Random Thoughts May Offer Self-Insights Good news for the “idea” person or those who feel bombarded by spontaneous thoughts, intuitions, dreams and impressions. Researchers now believe these spur-of-the-moment thoughts provide meaningful insight into ourselves.

In a new study, researchers from Carnegie Mellon University and Harvard Business School set out to determine how people perceive their own spontaneous thoughts and if those thoughts or intuitions have any influence over judgment.

The findings, as published in the Journal of Experimental Psychology: General, suggests spontaneous thoughts can provide potent self-insight.

Moreover, the ideas can influence judgment and decisions more than similar, more deliberate kinds of thinking — even on important topics such as commitment to current romantic partners.

“We are aware of the output of spontaneous thoughts, but lack insight into the reasons why and processes by which they occurred.

“Rather than dismiss these seemingly random thoughts as meaningless, our research found that people believe, precisely because they are not controlled, that spontaneous thoughts reveal more meaningful insight into their own mind—their beliefs, attitudes, and preferences—than similar deliberate thoughts,” said Carey K. Morewedge, Ph.D., lead author.

“As a consequence, spontaneous thoughts can have a more potent influence on judgment.

“People often believe their intuitions, dreams and or random thoughts reveal more insight than the result of more effortful thinking and reasoning. This research helps to explain these curious beliefs.”

For the study, Morewedge, CMU’s Colleen E. Giblin and Harvard University’s Michael I. Norton, Ph.D., ran five studies.

The first three were designed to test the hypothesis that the more spontaneous a thought is, the more it is believed to provide meaningful self-insight.

Participants rated the extent to which different thought categories are spontaneous or controlled and the extent to which each provides self-insight.

As part of the process, they recalled either a pleasant or unpleasant childhood event and evaluated the degree that the recollection would provide meaningful self-insight if it happened spontaneously or deliberately.

They were also asked to generate thoughts about four strangers through a deliberative or spontaneous process and rated how much those thoughts provided them with valuable self-insight.

The results suggest that when people evaluate a particular thought, they not only consider its content, they are also influenced by their more general beliefs about different thought processes.

Thoughts with the same content are judged to be more meaningful if they occurred through a spontaneous, uncontrolled process rather than a deliberate, controlled process.

The effect was found across various kinds of thought and thought content, including thoughts about other people. This means that the content of spontaneous thought need not be entirely about the self in order for people to feel like they’ve gleaned meaningful self-insight.

The last two experiments extended the investigation to determine if the greater insight attributed to spontaneous thoughts leads them to have a greater impact on judgment.

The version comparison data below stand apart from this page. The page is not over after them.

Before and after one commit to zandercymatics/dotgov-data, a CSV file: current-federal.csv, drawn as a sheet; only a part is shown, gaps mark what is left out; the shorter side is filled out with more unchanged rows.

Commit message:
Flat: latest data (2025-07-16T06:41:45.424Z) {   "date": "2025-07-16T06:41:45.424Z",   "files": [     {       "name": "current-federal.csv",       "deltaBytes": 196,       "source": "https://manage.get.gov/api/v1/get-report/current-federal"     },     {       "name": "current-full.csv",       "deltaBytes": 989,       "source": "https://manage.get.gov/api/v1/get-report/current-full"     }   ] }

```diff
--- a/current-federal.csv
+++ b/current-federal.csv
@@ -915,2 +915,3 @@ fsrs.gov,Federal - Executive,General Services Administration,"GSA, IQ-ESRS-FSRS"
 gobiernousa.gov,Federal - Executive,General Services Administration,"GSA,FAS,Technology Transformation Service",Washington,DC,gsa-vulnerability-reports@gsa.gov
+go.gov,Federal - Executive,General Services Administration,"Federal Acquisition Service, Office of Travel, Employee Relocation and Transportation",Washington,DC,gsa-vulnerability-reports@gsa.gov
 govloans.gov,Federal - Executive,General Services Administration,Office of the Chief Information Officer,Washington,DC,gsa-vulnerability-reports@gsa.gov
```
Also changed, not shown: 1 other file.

The researchers tested this first by having participants think about a love interest other than their present or most recent significant other spontaneously or deliberately, report the self-insight that the thought provided and then indicate their attraction toward that person.

They found that those who spontaneously generated a thought of a love interest believed that thought revealed more self-insight and perceived their attraction to be stronger than the participants who identified a love interest with deliberate thinking.

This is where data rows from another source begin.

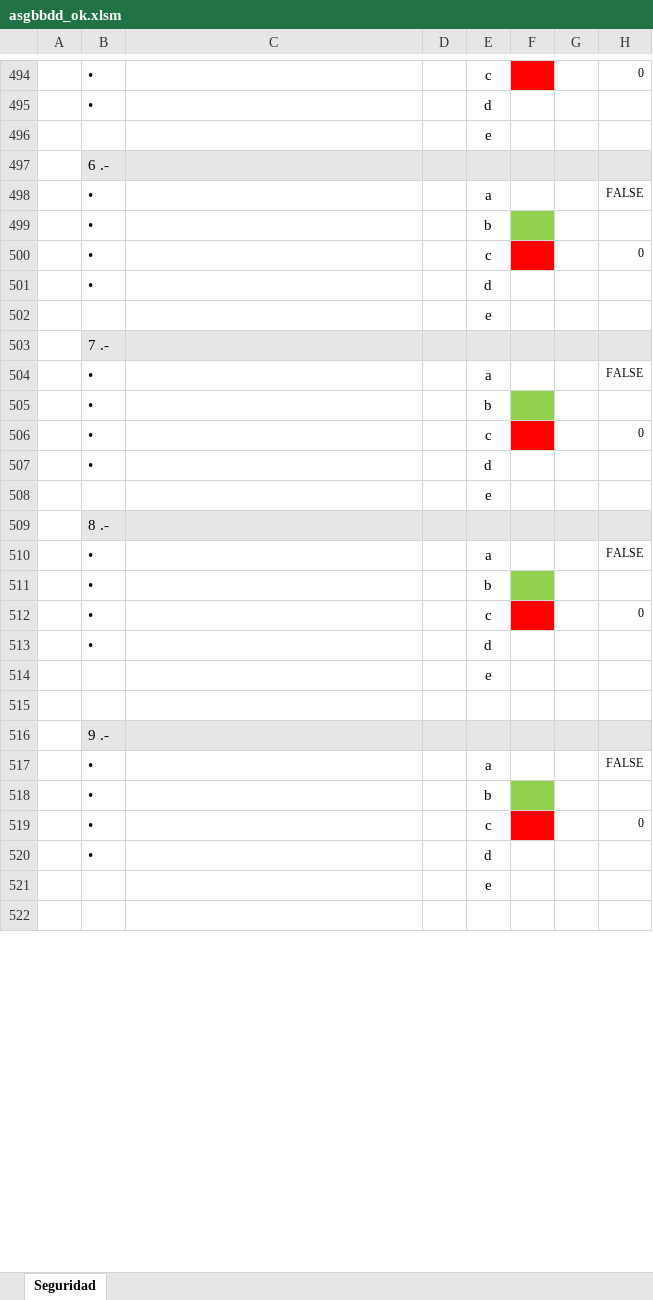
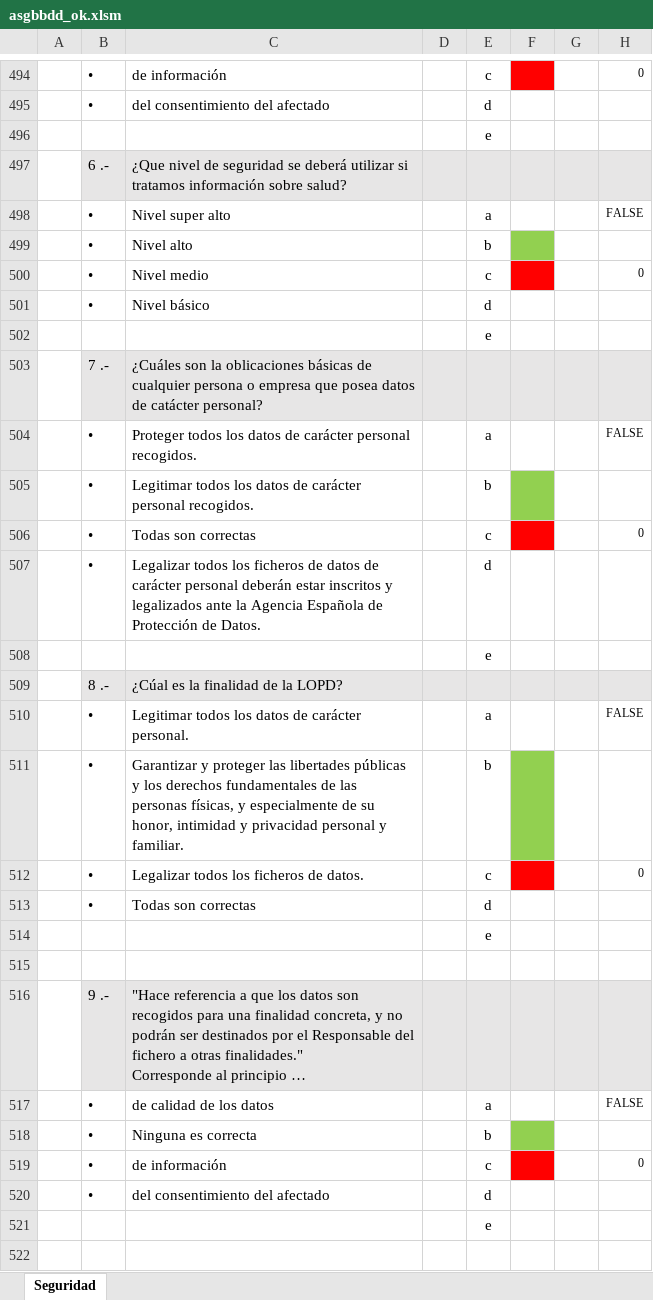
Before and after one commit to miavi/ASIR_UNED_AVANZADO, an Excel workbook: asgbbdd_ok.xlsm, sheet Seguridad, drawn as a sheet; only a part is shown, gaps mark what is left out; values as stored, in another font and other column widths than the file's, no borders; charts and pictures not drawn; ↵ is a line break in a cell; the diff covers the shown part only; the diff names each change by its address in the sheet, - before the commit and + after, or states it on an @@ line.

```diff
--- a/asgbbdd_ok.xlsm (sheet Seguridad)
+++ b/asgbbdd_ok.xlsm (sheet Seguridad)
-C494: (empty)
+C494: de información
-C495: (empty)
+C495: del consentimiento del afectado
-C497: (empty)
+C497: ¿Que nivel de seguridad se deberá utilizar si tratamos información sobre salud?
-C498: (empty)
+C498: Nivel super alto
-C499: (empty)
+C499: Nivel alto
-C500: (empty)
+C500: Nivel medio
-C501: (empty)
+C501: Nivel básico
-C503: (empty)
+C503: ¿Cuáles son la oblicaciones básicas de cualquier persona o empresa que posea datos de catácter personal?
-C504: (empty)
+C504: Proteger todos los datos de carácter personal recogidos.
-C505: (empty)
+C505: Legitimar todos los datos de carácter personal recogidos.
-C506: (empty)
+C506: Todas son correctas
-C507: (empty)
+C507: Legalizar todos los ficheros de datos de carácter personal deberán estar inscritos y legalizados ante la Agencia Española de Protección de Datos.
-C509: (empty)
+C509: ¿Cúal es la finalidad de la LOPD?
-C510: (empty)
+C510: Legitimar todos los datos de carácter personal.
-C511: (empty)
+C511: Garantizar y proteger las libertades públicas y los derechos fundamentales de las personas físicas, y especialmente de su honor, intimidad y privacidad personal y familiar.
-C512: (empty)
+C512: Legalizar todos los ficheros de datos.
-C513: (empty)
+C513: Todas son correctas
-C516: (empty)
+C516: "Hace referencia a que los datos son recogidos para una finalidad concreta, y no podrán ser destinados por el Responsable del fichero a otras finalidades." ↵ Corresponde al principio …
-C517: (empty)
+C517: de calidad de los datos
-C518: (empty)
+C518: Ninguna es correcta
-C519: (empty)
+C519: de información
-C520: (empty)
+C520: del consentimiento del afectado
```
Also changed, not shown: 29 edited cells elsewhere in this sheet, formulas that keep their value, charts or pictures.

Finally, to determine whether this greater influence would extend to both positive and negative spontaneous thoughts, participants recalled a positive or negative experience related to their current or most recent romantic relationship.

Participants reported the extent to which the spontaneous and deliberate recollection of that memory would provide them with meaningful self-insight and increase or decrease the likelihood that they would end the relationship.

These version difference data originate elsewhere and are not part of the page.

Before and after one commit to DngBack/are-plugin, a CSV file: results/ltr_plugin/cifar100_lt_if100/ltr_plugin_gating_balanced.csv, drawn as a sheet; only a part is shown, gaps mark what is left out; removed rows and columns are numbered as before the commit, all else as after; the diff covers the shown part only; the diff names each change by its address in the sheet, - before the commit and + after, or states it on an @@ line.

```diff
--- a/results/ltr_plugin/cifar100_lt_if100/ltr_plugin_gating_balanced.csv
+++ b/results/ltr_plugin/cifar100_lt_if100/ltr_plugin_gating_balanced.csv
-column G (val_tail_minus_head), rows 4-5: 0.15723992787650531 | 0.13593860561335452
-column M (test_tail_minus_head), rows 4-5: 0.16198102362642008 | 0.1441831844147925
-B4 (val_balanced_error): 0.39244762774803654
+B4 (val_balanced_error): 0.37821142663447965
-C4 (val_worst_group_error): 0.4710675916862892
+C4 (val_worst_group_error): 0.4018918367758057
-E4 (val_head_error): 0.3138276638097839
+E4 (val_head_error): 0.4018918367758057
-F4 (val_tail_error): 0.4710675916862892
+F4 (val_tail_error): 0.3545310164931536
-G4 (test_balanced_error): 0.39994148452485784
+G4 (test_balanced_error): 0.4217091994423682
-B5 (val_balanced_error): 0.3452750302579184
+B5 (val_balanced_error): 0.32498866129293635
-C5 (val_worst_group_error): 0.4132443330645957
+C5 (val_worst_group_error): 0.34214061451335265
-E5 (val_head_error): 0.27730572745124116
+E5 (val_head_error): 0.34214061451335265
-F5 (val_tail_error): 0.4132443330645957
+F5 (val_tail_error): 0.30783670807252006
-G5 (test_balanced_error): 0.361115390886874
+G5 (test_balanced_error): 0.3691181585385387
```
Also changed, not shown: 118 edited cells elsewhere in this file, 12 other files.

The results showed that participants believed the recollection of a positive or negative experience with their current romantic partner would reveal more self-insight and have a greater influence on their commitment to that relationship if it was recalled spontaneously rather than deliberately.

“The perception that a thought popped into mind out of nowhere can lead people to overvalue their own insights. When considering a thought that came to mind spontaneously, it may be useful to ask yourself the following question: had the same thought come to mind after careful deliberation, would it seem just as meaningful?” said Giblin.

“If you realize that your interpretation of a particular thought depends on whether it came to mind spontaneously, that’s an indication that your beliefs about these different kinds of thoughts might be affecting your judgment.”

Source: Carnegie Mellon University

Woman with many ideas photo by shutterstock.

Random Thoughts May Offer Self-Insights

Rick Nauert PhD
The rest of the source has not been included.